DESCRIPTION OF THE TASK. Scan the records below. List lines holding "https".

[Front-end code change data]

>>>

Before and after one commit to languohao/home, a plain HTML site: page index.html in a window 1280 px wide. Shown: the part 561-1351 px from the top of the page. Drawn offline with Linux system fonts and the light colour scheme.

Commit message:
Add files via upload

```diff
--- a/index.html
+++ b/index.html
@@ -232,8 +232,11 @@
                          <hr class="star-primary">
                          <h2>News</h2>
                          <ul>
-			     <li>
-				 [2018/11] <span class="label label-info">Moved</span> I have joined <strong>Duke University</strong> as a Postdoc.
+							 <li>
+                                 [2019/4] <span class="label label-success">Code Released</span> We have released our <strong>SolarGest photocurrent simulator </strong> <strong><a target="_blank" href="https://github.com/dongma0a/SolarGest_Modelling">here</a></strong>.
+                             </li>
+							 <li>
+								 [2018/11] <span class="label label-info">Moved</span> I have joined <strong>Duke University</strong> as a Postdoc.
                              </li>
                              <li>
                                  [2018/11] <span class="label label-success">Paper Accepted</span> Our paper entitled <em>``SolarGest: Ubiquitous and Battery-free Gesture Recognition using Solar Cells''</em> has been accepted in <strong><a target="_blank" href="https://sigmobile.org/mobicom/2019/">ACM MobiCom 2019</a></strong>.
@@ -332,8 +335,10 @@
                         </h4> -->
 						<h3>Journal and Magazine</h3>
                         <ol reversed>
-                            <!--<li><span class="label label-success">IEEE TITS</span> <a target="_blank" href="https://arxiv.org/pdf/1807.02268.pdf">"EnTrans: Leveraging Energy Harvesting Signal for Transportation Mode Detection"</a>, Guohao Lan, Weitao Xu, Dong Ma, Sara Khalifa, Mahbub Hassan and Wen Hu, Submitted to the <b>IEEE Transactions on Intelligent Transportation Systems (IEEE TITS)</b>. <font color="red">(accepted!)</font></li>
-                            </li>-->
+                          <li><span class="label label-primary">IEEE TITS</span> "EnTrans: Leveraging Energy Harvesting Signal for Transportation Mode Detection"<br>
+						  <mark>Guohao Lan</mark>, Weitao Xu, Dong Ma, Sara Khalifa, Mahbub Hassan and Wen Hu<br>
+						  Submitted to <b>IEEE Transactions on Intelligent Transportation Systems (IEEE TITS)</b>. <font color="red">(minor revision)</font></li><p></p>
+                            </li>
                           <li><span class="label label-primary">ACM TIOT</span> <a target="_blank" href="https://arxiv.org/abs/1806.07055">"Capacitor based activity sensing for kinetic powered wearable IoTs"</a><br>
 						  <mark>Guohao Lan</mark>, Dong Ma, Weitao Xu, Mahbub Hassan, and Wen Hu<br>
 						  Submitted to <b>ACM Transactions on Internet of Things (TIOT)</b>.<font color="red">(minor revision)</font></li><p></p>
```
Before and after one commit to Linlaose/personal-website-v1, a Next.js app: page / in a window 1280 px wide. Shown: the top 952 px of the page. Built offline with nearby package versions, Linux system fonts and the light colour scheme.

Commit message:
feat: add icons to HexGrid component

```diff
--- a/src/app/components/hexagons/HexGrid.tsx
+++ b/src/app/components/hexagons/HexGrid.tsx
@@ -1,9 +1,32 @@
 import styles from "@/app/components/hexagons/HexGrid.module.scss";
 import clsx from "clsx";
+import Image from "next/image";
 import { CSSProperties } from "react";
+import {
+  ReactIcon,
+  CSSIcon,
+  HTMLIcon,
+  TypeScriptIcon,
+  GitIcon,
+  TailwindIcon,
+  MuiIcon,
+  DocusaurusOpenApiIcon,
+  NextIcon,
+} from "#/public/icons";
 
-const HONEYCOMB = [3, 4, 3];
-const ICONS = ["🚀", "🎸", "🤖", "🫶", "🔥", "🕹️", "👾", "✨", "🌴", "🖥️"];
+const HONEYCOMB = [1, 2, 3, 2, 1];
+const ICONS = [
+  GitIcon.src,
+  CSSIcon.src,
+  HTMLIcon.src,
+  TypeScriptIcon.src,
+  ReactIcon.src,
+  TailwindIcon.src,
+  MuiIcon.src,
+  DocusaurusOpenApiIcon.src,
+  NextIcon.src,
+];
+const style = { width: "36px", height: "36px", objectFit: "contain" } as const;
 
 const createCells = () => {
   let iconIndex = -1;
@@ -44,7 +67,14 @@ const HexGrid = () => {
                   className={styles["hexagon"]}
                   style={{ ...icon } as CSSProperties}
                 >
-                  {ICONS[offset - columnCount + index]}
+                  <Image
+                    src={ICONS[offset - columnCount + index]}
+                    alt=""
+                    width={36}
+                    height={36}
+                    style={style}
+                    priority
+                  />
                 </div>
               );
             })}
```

<<<

RESPONSE.
+                                 [2019/4] <span class="label label-success">Code Released</span> We have released our <strong>SolarGest photocurrent simulator </strong> <strong><a target="_blank" href="https://github.com/dongma0a/SolarGest_Modelling">here</a></strong>.
                                  [2018/11] <span class="label label-success">Paper Accepted</span> Our paper entitled <em>``SolarGest: Ubiquitous and Battery-free Gesture Recognition using Solar Cells''</em> has been accepted in <strong><a target="_blank" href="https://sigmobile.org/mobicom/2019/">ACM MobiCom 2019</a></strong>.
-                            <!--<li><span class="label label-success">IEEE TITS</span> <a target="_blank" href="https://arxiv.org/pdf/1807.02268.pdf">"EnTrans: Leveraging Energy Harvesting Signal for Transportation Mode Detection"</a>, Guohao Lan, Weitao Xu, Dong Ma, Sara Khalifa, Mahbub Hassan and Wen Hu, Submitted to the <b>IEEE Transactions on Intelligent Transportation Systems (IEEE TITS)</b>. <font color="red">(accepted!)</font></li>
                           <li><span class="label label-primary">ACM TIOT</span> <a target="_blank" href="https://arxiv.org/abs/1806.07055">"Capacitor based activity sensing for kinetic powered wearable IoTs"</a><br>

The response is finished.